A comment about my recent blog about how the glass that we often call a tumbler was so named was a pleading comment indeed. "You can't stop there," it said. "You can't leave us hanging!"
The comment referred to the fact that originally, beverage glasses called tumblers had a pointed or a convexly rounded bottom - hence, I assumed, the name "tumbler." (You couldn't put it down without it falling over.)
Well, OK. I took out the heavy guns and consulted the Oxford English Dictionary. According to the OED, the whole idea of the shape was "so that it could not be set down until emptied." I guess toasts could not be satisfied with a mere sip. The definition also mentioned that such cups "were often of silver or gold."

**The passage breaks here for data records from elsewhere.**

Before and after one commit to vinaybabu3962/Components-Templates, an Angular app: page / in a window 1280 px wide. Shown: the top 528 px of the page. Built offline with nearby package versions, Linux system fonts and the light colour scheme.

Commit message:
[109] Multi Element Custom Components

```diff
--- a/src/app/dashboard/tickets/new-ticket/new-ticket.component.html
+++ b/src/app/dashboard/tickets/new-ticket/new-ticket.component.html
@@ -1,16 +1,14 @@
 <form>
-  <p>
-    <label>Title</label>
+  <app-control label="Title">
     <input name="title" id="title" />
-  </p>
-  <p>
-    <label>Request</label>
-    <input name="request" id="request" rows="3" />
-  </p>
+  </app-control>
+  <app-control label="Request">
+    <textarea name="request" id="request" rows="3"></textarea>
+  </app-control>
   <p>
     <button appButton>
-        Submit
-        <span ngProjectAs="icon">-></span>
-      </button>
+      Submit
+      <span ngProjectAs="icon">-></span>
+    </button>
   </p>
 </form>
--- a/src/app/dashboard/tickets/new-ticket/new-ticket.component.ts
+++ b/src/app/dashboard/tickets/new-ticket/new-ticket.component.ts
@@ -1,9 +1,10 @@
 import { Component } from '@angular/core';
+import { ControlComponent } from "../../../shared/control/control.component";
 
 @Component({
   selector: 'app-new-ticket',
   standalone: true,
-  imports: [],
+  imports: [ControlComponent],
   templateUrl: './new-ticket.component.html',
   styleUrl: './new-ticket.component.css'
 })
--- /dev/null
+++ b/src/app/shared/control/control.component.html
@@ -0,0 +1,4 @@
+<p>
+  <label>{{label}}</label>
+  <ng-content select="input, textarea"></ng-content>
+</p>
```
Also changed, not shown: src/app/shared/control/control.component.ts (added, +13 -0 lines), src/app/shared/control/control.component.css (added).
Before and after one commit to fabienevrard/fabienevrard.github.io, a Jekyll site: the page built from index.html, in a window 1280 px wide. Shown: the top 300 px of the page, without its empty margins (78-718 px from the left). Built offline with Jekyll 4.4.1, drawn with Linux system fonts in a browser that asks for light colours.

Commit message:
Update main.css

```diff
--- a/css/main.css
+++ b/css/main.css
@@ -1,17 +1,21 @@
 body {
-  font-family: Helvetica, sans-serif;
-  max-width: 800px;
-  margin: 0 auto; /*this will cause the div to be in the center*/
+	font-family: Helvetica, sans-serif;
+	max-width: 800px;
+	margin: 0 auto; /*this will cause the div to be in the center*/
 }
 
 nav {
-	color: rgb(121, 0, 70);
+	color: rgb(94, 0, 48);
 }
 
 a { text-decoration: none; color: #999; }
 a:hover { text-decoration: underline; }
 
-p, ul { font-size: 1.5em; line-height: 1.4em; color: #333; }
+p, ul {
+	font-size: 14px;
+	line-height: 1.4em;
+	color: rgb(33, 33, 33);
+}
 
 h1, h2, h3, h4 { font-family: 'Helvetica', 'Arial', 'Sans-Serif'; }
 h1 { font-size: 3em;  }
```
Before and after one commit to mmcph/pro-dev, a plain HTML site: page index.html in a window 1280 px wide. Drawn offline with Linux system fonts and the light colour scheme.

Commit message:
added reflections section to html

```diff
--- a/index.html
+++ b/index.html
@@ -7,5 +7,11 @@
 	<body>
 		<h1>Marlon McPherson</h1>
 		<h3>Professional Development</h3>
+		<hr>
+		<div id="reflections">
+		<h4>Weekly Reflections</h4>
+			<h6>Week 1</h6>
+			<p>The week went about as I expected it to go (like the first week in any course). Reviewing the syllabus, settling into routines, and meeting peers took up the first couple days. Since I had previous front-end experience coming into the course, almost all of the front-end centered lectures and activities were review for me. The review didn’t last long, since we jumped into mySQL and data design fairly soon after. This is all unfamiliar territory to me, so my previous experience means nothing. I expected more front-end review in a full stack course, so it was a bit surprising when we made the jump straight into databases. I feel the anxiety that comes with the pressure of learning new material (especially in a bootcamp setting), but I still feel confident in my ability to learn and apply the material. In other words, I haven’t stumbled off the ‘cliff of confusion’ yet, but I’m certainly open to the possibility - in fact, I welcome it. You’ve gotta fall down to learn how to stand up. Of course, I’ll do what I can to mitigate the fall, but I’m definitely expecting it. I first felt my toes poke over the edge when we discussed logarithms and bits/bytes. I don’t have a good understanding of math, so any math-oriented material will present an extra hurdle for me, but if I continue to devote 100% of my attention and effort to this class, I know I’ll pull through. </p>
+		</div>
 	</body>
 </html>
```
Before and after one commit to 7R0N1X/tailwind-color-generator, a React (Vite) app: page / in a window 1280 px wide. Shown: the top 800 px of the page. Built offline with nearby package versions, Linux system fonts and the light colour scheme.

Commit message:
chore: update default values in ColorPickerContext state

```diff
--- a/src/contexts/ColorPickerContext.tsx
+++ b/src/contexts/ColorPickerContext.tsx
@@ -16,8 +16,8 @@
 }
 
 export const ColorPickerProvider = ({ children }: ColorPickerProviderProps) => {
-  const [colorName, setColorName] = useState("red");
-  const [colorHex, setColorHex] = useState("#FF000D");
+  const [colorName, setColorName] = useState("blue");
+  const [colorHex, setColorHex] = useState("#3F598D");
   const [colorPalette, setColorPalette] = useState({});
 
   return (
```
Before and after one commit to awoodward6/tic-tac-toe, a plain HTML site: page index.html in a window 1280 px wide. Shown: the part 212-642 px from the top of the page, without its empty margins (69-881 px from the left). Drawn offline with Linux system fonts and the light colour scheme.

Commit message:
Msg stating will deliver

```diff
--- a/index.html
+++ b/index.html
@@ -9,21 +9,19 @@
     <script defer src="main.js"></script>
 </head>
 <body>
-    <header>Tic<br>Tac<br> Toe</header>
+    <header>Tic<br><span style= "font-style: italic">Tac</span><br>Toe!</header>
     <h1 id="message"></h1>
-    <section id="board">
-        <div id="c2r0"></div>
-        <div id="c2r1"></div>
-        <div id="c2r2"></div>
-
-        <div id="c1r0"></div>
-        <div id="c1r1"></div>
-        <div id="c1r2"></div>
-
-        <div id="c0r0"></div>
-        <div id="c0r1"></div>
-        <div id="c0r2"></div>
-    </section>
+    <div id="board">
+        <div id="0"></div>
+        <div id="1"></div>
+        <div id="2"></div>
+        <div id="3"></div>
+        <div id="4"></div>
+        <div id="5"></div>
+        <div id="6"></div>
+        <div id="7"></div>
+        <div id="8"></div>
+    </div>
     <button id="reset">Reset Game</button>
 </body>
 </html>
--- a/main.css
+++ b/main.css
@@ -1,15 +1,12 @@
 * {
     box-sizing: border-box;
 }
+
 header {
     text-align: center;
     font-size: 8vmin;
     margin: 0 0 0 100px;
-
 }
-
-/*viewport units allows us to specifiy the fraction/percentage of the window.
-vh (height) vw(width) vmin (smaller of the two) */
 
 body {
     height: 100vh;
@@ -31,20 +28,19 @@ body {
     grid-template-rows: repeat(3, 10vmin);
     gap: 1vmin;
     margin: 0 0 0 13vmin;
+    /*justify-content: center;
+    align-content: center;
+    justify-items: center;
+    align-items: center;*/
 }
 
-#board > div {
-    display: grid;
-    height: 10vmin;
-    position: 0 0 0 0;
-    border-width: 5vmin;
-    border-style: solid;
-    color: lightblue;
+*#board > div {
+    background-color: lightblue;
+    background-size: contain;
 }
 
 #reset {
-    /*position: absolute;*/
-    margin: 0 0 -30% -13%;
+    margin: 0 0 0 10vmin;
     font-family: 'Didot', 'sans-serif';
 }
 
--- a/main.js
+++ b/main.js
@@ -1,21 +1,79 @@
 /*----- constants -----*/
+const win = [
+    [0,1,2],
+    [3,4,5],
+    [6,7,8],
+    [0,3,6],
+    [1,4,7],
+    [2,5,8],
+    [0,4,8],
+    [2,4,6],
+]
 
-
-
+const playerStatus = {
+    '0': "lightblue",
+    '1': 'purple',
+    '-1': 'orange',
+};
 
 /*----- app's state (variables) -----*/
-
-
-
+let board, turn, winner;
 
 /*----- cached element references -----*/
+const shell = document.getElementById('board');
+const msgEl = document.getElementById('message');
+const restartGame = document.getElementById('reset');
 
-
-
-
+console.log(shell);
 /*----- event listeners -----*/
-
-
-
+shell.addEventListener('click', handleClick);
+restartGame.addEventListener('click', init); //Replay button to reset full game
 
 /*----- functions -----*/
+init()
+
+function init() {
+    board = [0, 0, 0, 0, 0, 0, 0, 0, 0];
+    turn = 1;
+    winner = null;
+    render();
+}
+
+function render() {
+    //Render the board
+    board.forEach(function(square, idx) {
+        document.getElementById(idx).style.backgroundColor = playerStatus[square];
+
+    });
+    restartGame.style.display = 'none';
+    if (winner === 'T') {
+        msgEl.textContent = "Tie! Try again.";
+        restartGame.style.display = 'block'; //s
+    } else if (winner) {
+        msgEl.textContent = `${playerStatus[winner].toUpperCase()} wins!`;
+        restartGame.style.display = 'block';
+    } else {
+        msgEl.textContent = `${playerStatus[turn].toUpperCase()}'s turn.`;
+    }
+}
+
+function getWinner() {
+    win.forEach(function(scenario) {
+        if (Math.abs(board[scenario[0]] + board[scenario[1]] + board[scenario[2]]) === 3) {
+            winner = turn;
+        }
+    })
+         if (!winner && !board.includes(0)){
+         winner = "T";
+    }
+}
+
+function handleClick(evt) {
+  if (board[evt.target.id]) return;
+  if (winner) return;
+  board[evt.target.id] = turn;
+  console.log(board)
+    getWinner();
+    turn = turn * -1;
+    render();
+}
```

The first citation was dated 1664, but I was surprised to see that pointed or rounded tumbler bottoms lasted quite a while. A citation from 1865: "Rings of pottery ... evidently intended to serve as supports for these earthenware tumblers." And from 1876: "The guests were supplied with tumblers or glass vessels which, being rounded at the base, could not stand upright, and must, therefore, be emptied at a draught."
More alarmingly, perhaps, it turns out that there was a related meaning. A tumbler also could be "a toy, usually representing a grotesque squatting figure, having the center of gravity low and the base rounded so as to continue rocking when touched." A citation from 1851: "Her legs tucked up mysteriously under her gown into a rounded ball, so that her figure resembled in shape the plaster tumblers sold by the Italians."
I think I can stop here.